Healthand Food in somalia

Until the federal government’s collapse in 1991, Somalia’s healthcare sector was handled by the Ministry of Health and was largely centralized. 1972 was the year that witnessed the disappearance of private medical practices, all because of a decision made by the government during the ‘reign’ of SiadBarre. The national budget was mostly used for military purposes which left the other services such as healthcare neglected.
The civil war wasn’t of much help either since it destroyed a lot of medical public infrastructures. That had to be when the government lost its monopoly over the healthcare service especially since the informal suppliers filled the vacuum. As a result, several, new, low-cost clinics, hospitals and pharmacies were established and that allowed the life expectancy to increase noticeably while the rates of maternal and infant mortality fell. The prevalence of infectious diseases decreased as well and that shows in the regression of the death rate. When comparing the number of physicians back in the 1985-1990 period to that of the 2005-2010 period, the increase is also evident.
Somalia registers a remarkably low rate of HIV infection (1% of adults in 1987 and 0.7 in 2009) and that is due to its inhabitants’ religious beliefs –Islam. 
Nowadays, the country’s healthcare is mainly private-invested but that is not to say that the public system isn’t being, step by step, rebuilt. 

Due to its semi-arid to arid climate, Somalia’s agriculture was a neglected sector in the past. However, it is nowadays the most important economic sector in the country.
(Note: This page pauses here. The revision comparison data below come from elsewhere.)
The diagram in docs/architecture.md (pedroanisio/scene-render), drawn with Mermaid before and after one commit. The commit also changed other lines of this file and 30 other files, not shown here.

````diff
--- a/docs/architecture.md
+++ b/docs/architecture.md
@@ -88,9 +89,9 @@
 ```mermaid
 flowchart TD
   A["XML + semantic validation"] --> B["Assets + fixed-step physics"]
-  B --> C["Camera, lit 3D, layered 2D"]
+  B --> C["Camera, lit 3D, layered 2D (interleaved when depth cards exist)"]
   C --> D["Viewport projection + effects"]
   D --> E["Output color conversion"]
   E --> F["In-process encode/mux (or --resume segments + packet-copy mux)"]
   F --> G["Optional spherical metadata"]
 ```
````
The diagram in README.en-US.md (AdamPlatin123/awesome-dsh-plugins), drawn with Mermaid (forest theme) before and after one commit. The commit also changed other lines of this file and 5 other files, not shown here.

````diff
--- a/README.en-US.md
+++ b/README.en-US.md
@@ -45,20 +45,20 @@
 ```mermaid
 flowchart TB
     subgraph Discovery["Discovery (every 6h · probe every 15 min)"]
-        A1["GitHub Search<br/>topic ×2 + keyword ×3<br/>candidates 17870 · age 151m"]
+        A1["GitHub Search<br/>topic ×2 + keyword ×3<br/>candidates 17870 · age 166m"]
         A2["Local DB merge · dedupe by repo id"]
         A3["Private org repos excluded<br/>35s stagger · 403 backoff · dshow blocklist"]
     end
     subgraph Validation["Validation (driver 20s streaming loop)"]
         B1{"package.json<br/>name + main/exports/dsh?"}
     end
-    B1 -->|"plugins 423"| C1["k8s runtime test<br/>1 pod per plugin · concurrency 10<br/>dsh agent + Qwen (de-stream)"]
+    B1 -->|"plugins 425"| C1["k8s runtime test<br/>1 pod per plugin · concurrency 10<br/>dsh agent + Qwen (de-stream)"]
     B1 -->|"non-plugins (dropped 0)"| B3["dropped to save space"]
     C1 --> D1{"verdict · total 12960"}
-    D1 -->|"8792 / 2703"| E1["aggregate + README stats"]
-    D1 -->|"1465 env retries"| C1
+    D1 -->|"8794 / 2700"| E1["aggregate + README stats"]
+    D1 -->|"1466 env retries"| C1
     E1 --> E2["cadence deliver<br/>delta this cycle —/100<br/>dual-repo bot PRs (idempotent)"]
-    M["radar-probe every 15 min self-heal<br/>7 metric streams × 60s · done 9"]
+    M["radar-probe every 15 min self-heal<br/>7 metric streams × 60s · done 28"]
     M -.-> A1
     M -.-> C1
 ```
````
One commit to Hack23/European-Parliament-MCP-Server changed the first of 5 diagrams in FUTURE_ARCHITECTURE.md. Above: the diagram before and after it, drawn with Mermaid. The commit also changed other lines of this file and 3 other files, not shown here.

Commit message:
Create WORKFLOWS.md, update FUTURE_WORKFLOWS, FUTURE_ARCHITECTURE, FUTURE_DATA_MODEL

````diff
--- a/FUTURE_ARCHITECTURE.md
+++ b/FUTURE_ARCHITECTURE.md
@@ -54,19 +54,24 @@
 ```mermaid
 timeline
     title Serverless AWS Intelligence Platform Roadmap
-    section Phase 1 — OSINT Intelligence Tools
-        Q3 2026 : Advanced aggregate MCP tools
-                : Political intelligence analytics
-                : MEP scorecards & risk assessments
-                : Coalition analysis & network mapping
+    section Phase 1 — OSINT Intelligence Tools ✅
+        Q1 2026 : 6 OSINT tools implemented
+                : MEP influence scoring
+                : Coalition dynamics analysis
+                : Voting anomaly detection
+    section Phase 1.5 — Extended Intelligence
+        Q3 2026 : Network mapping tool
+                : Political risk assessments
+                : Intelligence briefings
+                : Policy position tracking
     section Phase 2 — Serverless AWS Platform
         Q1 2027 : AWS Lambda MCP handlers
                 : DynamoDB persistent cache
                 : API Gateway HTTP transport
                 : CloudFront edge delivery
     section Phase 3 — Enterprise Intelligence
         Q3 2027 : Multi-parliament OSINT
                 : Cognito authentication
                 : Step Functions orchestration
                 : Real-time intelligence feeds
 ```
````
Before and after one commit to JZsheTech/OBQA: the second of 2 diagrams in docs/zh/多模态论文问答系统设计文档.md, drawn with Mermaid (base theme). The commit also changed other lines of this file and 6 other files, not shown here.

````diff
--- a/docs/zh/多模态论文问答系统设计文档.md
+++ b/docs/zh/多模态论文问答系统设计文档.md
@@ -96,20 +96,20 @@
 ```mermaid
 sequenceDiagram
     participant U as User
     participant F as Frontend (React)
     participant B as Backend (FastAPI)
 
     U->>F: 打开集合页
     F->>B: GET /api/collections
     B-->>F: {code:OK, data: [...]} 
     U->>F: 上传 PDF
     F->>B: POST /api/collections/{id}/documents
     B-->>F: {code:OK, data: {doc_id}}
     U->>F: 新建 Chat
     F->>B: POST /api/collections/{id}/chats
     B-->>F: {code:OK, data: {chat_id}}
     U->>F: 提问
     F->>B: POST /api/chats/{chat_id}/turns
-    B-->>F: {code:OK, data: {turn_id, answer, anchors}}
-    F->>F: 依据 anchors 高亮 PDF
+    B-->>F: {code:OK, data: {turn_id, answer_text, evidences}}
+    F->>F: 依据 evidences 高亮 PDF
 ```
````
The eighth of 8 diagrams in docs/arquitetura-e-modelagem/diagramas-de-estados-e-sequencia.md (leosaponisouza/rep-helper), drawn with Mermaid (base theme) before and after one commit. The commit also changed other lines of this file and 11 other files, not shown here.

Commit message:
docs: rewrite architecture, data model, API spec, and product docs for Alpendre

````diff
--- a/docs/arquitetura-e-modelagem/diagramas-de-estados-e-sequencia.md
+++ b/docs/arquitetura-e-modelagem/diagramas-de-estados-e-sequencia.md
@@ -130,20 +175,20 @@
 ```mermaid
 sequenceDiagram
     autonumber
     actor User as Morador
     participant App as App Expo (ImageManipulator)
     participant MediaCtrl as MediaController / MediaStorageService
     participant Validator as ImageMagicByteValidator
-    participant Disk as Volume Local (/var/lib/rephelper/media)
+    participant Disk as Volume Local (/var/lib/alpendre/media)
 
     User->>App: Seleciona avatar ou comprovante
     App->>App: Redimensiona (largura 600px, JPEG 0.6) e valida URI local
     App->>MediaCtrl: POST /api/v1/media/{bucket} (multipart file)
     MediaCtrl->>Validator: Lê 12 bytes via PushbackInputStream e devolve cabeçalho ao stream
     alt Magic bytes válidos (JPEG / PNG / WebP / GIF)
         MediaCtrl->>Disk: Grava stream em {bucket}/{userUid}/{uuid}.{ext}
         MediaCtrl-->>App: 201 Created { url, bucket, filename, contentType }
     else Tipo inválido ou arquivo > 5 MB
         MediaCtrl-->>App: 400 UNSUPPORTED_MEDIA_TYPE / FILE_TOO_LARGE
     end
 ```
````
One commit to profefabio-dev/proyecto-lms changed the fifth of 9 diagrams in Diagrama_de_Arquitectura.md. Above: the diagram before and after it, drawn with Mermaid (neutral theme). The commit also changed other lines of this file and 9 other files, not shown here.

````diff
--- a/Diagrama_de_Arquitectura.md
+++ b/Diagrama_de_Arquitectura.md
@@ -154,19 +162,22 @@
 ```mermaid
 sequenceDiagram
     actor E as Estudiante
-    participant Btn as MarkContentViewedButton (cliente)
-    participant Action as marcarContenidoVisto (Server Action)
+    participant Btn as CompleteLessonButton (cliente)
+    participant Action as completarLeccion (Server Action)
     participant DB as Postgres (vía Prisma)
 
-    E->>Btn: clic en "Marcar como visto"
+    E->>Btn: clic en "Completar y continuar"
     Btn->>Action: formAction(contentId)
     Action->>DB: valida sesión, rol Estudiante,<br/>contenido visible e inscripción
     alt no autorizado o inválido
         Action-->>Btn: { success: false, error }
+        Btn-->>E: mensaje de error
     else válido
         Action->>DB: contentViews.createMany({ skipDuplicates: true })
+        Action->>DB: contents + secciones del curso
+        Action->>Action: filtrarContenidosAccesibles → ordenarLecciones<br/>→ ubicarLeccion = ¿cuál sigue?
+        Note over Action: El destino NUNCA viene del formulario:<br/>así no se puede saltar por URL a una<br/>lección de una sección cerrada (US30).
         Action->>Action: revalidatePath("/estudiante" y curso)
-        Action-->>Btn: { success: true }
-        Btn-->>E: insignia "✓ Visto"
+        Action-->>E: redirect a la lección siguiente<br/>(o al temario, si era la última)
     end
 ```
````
The regions that are exploited for this sector’s expansion are Gedo, Middle and Lower Juba, Middle and Lower Shabelle and Hiran which are all in the vicinity of the Juba and the Shabella rivers. 
Supposedly, there’s not much to worry about famine, the country’s inhabitants are –by far– more in danger of contracting an infectious disease than dying out of lack of food... but due to the drought the country faced in 2011, there was actually a severed food crisis.
Related Posts Plugin for WordPress, Blogger...

Popular Posts